Task to carry out —
Search the data for the string "parts" and copy each line where it turns up.

Data supplied —
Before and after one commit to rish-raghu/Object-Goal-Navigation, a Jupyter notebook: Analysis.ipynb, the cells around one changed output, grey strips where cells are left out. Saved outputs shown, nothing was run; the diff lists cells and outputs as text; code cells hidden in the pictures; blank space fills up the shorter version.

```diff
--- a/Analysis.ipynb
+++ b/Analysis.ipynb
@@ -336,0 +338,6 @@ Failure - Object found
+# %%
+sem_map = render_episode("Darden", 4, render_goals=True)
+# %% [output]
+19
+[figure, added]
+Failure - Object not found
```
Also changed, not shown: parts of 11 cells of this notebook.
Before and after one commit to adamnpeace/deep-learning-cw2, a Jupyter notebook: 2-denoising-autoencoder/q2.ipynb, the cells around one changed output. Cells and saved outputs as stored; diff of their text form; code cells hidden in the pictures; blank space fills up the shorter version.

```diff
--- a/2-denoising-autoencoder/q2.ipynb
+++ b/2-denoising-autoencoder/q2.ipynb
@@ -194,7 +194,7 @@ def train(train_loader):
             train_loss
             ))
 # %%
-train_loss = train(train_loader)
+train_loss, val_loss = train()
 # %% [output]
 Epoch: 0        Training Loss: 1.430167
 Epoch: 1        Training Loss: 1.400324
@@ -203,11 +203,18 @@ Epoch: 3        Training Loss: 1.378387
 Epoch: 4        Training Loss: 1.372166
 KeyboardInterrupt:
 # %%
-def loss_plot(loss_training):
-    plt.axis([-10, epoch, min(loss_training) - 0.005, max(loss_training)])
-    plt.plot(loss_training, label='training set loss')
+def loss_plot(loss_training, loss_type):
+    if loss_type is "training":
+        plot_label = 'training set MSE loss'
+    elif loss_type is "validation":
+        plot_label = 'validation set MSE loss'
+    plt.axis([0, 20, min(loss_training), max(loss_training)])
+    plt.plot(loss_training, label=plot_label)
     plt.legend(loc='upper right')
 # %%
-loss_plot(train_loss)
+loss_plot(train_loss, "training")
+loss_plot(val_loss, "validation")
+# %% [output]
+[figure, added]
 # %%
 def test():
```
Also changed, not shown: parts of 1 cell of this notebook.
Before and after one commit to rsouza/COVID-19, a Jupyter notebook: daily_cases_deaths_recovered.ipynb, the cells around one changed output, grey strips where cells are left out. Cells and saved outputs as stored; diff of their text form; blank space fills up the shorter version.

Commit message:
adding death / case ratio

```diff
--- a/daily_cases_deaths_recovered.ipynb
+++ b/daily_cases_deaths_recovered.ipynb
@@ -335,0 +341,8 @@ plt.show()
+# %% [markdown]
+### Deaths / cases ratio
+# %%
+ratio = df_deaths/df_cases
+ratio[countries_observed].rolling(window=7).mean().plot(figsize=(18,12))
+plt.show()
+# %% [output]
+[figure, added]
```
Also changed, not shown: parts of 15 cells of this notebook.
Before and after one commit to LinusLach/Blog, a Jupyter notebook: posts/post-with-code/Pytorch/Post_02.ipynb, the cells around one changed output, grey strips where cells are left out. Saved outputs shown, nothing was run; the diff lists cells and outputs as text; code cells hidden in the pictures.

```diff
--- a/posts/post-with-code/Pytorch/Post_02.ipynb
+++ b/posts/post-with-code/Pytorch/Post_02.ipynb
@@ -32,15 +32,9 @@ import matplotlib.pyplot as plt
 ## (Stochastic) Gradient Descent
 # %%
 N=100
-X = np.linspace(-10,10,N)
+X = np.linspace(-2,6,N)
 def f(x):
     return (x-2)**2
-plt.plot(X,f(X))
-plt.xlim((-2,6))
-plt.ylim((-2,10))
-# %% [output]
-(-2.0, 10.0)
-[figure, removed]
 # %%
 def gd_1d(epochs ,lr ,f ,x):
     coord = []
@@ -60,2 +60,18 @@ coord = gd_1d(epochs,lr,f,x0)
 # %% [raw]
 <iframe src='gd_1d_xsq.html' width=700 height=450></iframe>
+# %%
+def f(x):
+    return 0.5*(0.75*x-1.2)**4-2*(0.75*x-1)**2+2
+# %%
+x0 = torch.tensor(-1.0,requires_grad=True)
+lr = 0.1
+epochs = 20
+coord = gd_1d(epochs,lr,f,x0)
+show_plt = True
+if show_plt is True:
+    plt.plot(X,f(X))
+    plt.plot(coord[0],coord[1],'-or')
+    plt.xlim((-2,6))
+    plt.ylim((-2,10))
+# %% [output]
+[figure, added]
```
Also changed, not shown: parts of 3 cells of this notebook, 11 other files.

The completed task —
Also changed, not shown: parts of 11 cells of this notebook.
Also changed, not shown: parts of 1 cell of this notebook.
Also changed, not shown: parts of 15 cells of this notebook.
Also changed, not shown: parts of 3 cells of this notebook, 11 other files.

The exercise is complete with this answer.